→ Task item
Without any of their pictures, return all of the records exactly.

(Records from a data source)
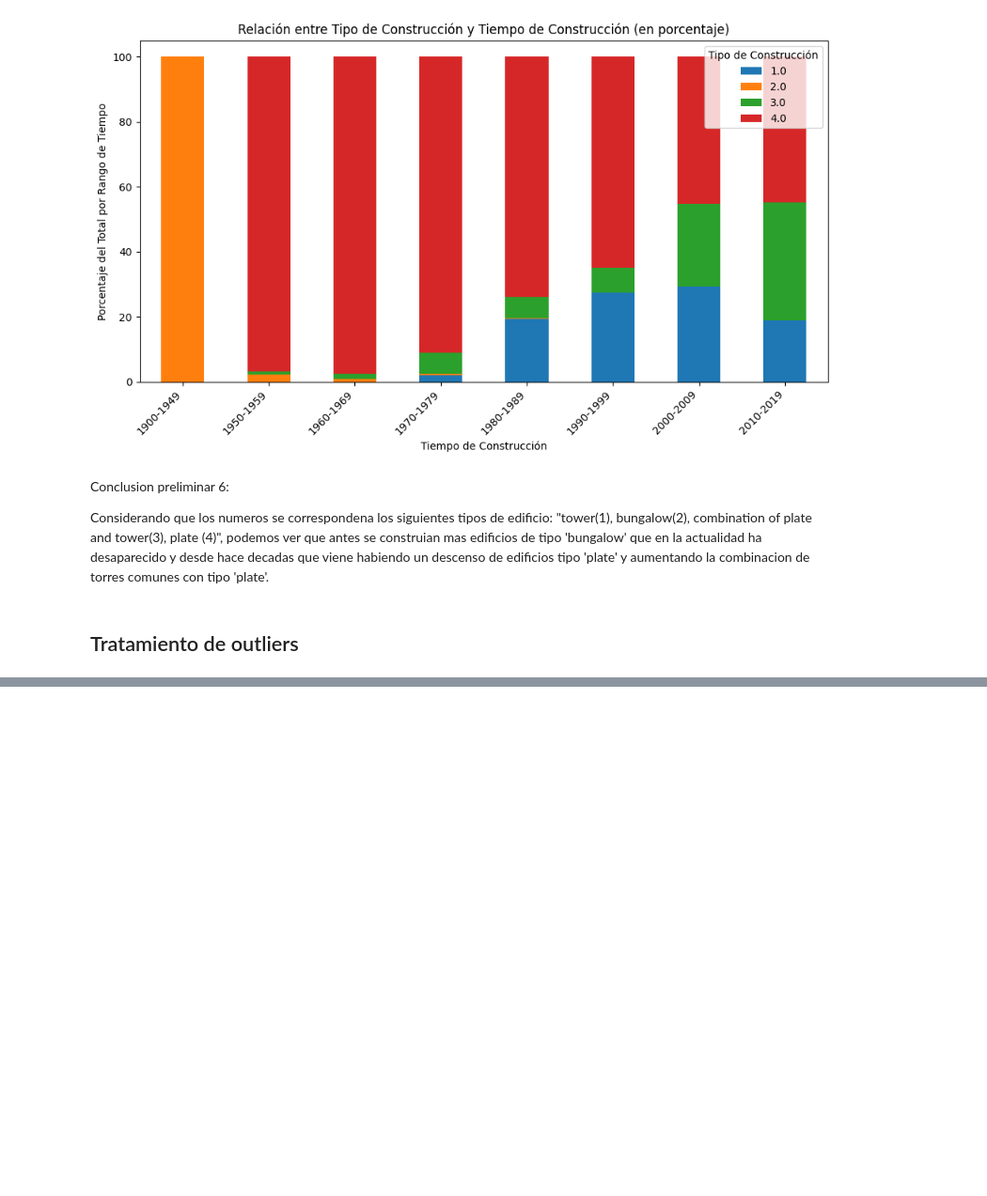
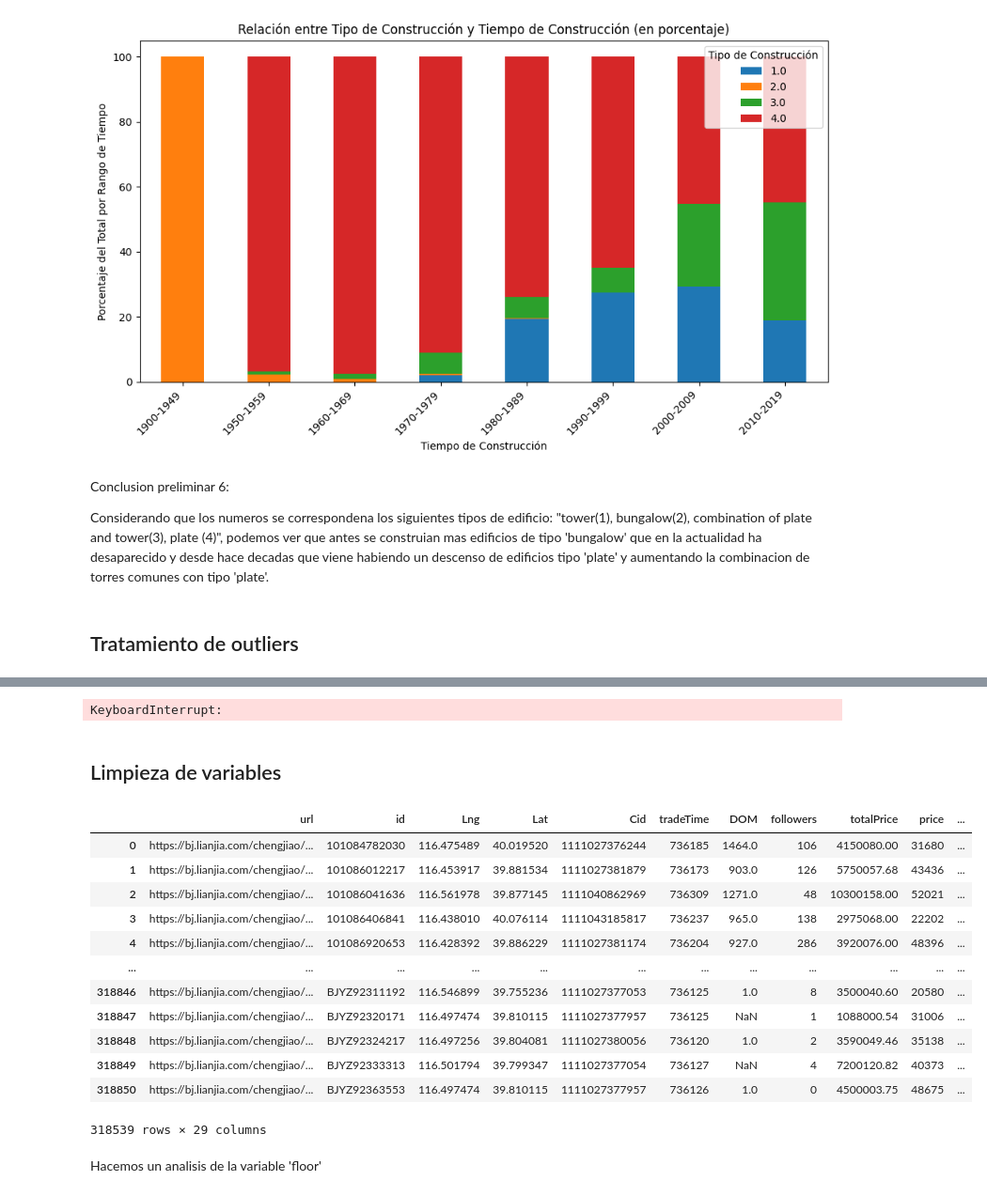
Before and after one commit to ichiP245/TP-Anal-tica-Descriptiva, a Jupyter notebook: notebooks/TP_Descriptiva.ipynb, the cells around one changed output, grey strips where cells are left out. Shown at 94% size. Cells and saved outputs as stored; diff of their text form; code cells hidden in the pictures; blank space fills up the shorter version.

```diff
--- a/notebooks/TP_Descriptiva.ipynb
+++ b/notebooks/TP_Descriptiva.ipynb
@@ -1161,0 +1374,6 @@ len(prueba), prueba.index.nunique()
+# %%
+lista_numericas = lista_numericas + ['buildingType']
+nulos_x_col = df[lista_numericas].isna().sum()
+nulas = nulos_x_col[nulos_x_col > 0].index.tolist()
+no_nulas = nulos_x_col[nulos_x_col == 0].index.tolist()
+nulas, no_nulas
@@ -1161,0 +1395,13 @@ len(prueba), prueba.index.nunique()
+# %%
+import statsmodels.api as sm
+cuantitativas = df[lista_numericas]
+for col in nulas:
+  columnas_numericas = cuantitativas.columns.tolist()
+  columnas_numericas.remove(col)
+  X = df[columnas_numericas].dropna().copy()
+  X = sm.add_constant(X)
+  y_miss = df[col].isna().astype(int)
+  y_miss = y_miss.loc[X.index]
+  logit_model = sm.Logit(y_miss, X).fit(disp=False)
+  print(f'modelo de {col}')
+  print(logit_model.summary())
@@ -1161,0 +1447,30 @@ len(prueba), prueba.index.nunique()
+# %%
+from sklearn.impute import KNNImputer
+imputer = KNNImputer(n_neighbors=3) # Defino imputador KNN con 3 vecinos
+df_imputed = pd.DataFrame(imputer.fit_transform(df[cuantitativas.columns]), columns=cuantitativas.columns)
+for col in columnas_faltantes:
+  df[col] = df_imputed[col]
+# %% [output]
+KeyboardInterrupt:
+# %% [markdown]
+## Limpieza de variables
+# %%
+pd.set_option('display.max_columns',None)
+# %%
+df
+# %% [output]
+|  | url | id | Lng | Lat | Cid | tradeTime | DOM | followers | totalPrice | price | ... |
+| 0 | https://bj.lianjia.com/chengjiao/... | 101084782030 | 116.475489 | 40.019520 | 1111027376244 | 736185 | 1464.0 | 106 | 4150080.00 | 31680 | ... |
+| 1 | https://bj.lianjia.com/chengjiao/... | 101086012217 | 116.453917 | 39.881534 | 1111027381879 | 736173 | 903.0 | 126 | 5750057.68 | 43436 | ... |
+| 2 | https://bj.lianjia.com/chengjiao/... | 101086041636 | 116.561978 | 39.877145 | 1111040862969 | 736309 | 1271.0 | 48 | 10300158.00 | 52021 | ... |
+| 3 | https://bj.lianjia.com/chengjiao/... | 101086406841 | 116.438010 | 40.076114 | 1111043185817 | 736237 | 965.0 | 138 | 2975068.00 | 22202 | ... |
+| 4 | https://bj.lianjia.com/chengjiao/... | 101086920653 | 116.428392 | 39.886229 | 1111027381174 | 736204 | 927.0 | 286 | 3920076.00 | 48396 | ... |
+| ... | ... | ... | ... | ... | ... | ... | ... | ... | ... | ... | ... |
+| 318846 | https://bj.lianjia.com/chengjiao/... | BJYZ92311192 | 116.546899 | 39.755236 | 1111027377053 | 736125 | 1.0 | 8 | 3500040.60 | 20580 | ... |
+| 318847 | https://bj.lianjia.com/chengjiao/... | BJYZ92320171 | 116.497474 | 39.810115 | 1111027377957 | 736125 | NaN | 1 | 1088000.54 | 31006 | ... |
+| 318848 | https://bj.lianjia.com/chengjiao/... | BJYZ92324217 | 116.497256 | 39.804081 | 1111027380056 | 736120 | 1.0 | 2 | 3590049.46 | 35138 | ... |
+| 318849 | https://bj.lianjia.com/chengjiao/... | BJYZ92333313 | 116.501794 | 39.799347 | 1111027377054 | 736127 | NaN | 4 | 7200120.82 | 40373 | ... |
+| 318850 | https://bj.lianjia.com/chengjiao/... | BJYZ92363553 | 116.497474 | 39.810115 | 1111027377957 | 736126 | 1.0 | 0 | 4500003.75 | 48675 | ... |
+318539 rows × 29 columns
+# %% [markdown]
+Hacemos un analisis de la variable 'floor'
```
Also changed, not shown: parts of 84 cells of this notebook.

→ Answer space
Before and after one commit to ichiP245/TP-Anal-tica-Descriptiva, a Jupyter notebook: notebooks/TP_Descriptiva.ipynb, the cells around one changed output, grey strips where cells are left out. Shown at 94% size. Cells and saved outputs as stored; diff of their text form; code cells hidden in the pictures; blank space fills up the shorter version.

```diff
--- a/notebooks/TP_Descriptiva.ipynb
+++ b/notebooks/TP_Descriptiva.ipynb
@@ -1161,0 +1374,6 @@ len(prueba), prueba.index.nunique()
+# %%
+lista_numericas = lista_numericas + ['buildingType']
+nulos_x_col = df[lista_numericas].isna().sum()
+nulas = nulos_x_col[nulos_x_col > 0].index.tolist()
+no_nulas = nulos_x_col[nulos_x_col == 0].index.tolist()
+nulas, no_nulas
@@ -1161,0 +1395,13 @@ len(prueba), prueba.index.nunique()
+# %%
+import statsmodels.api as sm
+cuantitativas = df[lista_numericas]
+for col in nulas:
+  columnas_numericas = cuantitativas.columns.tolist()
+  columnas_numericas.remove(col)
+  X = df[columnas_numericas].dropna().copy()
+  X = sm.add_constant(X)
+  y_miss = df[col].isna().astype(int)
+  y_miss = y_miss.loc[X.index]
+  logit_model = sm.Logit(y_miss, X).fit(disp=False)
+  print(f'modelo de {col}')
+  print(logit_model.summary())
@@ -1161,0 +1447,30 @@ len(prueba), prueba.index.nunique()
+# %%
+from sklearn.impute import KNNImputer
+imputer = KNNImputer(n_neighbors=3) # Defino imputador KNN con 3 vecinos
+df_imputed = pd.DataFrame(imputer.fit_transform(df[cuantitativas.columns]), columns=cuantitativas.columns)
+for col in columnas_faltantes:
+  df[col] = df_imputed[col]
+# %% [output]
+KeyboardInterrupt:
+# %% [markdown]
+## Limpieza de variables
+# %%
+pd.set_option('display.max_columns',None)
+# %%
+df
+# %% [output]
+|  | url | id | Lng | Lat | Cid | tradeTime | DOM | followers | totalPrice | price | ... |
+| 0 | https://bj.lianjia.com/chengjiao/... | 101084782030 | 116.475489 | 40.019520 | 1111027376244 | 736185 | 1464.0 | 106 | 4150080.00 | 31680 | ... |
+| 1 | https://bj.lianjia.com/chengjiao/... | 101086012217 | 116.453917 | 39.881534 | 1111027381879 | 736173 | 903.0 | 126 | 5750057.68 | 43436 | ... |
+| 2 | https://bj.lianjia.com/chengjiao/... | 101086041636 | 116.561978 | 39.877145 | 1111040862969 | 736309 | 1271.0 | 48 | 10300158.00 | 52021 | ... |
+| 3 | https://bj.lianjia.com/chengjiao/... | 101086406841 | 116.438010 | 40.076114 | 1111043185817 | 736237 | 965.0 | 138 | 2975068.00 | 22202 | ... |
+| 4 | https://bj.lianjia.com/chengjiao/... | 101086920653 | 116.428392 | 39.886229 | 1111027381174 | 736204 | 927.0 | 286 | 3920076.00 | 48396 | ... |
+| ... | ... | ... | ... | ... | ... | ... | ... | ... | ... | ... | ... |
+| 318846 | https://bj.lianjia.com/chengjiao/... | BJYZ92311192 | 116.546899 | 39.755236 | 1111027377053 | 736125 | 1.0 | 8 | 3500040.60 | 20580 | ... |
+| 318847 | https://bj.lianjia.com/chengjiao/... | BJYZ92320171 | 116.497474 | 39.810115 | 1111027377957 | 736125 | NaN | 1 | 1088000.54 | 31006 | ... |
+| 318848 | https://bj.lianjia.com/chengjiao/... | BJYZ92324217 | 116.497256 | 39.804081 | 1111027380056 | 736120 | 1.0 | 2 | 3590049.46 | 35138 | ... |
+| 318849 | https://bj.lianjia.com/chengjiao/... | BJYZ92333313 | 116.501794 | 39.799347 | 1111027377054 | 736127 | NaN | 4 | 7200120.82 | 40373 | ... |
+| 318850 | https://bj.lianjia.com/chengjiao/... | BJYZ92363553 | 116.497474 | 39.810115 | 1111027377957 | 736126 | 1.0 | 0 | 4500003.75 | 48675 | ... |
+318539 rows × 29 columns
+# %% [markdown]
+Hacemos un analisis de la variable 'floor'
```
Also changed, not shown: parts of 84 cells of this notebook.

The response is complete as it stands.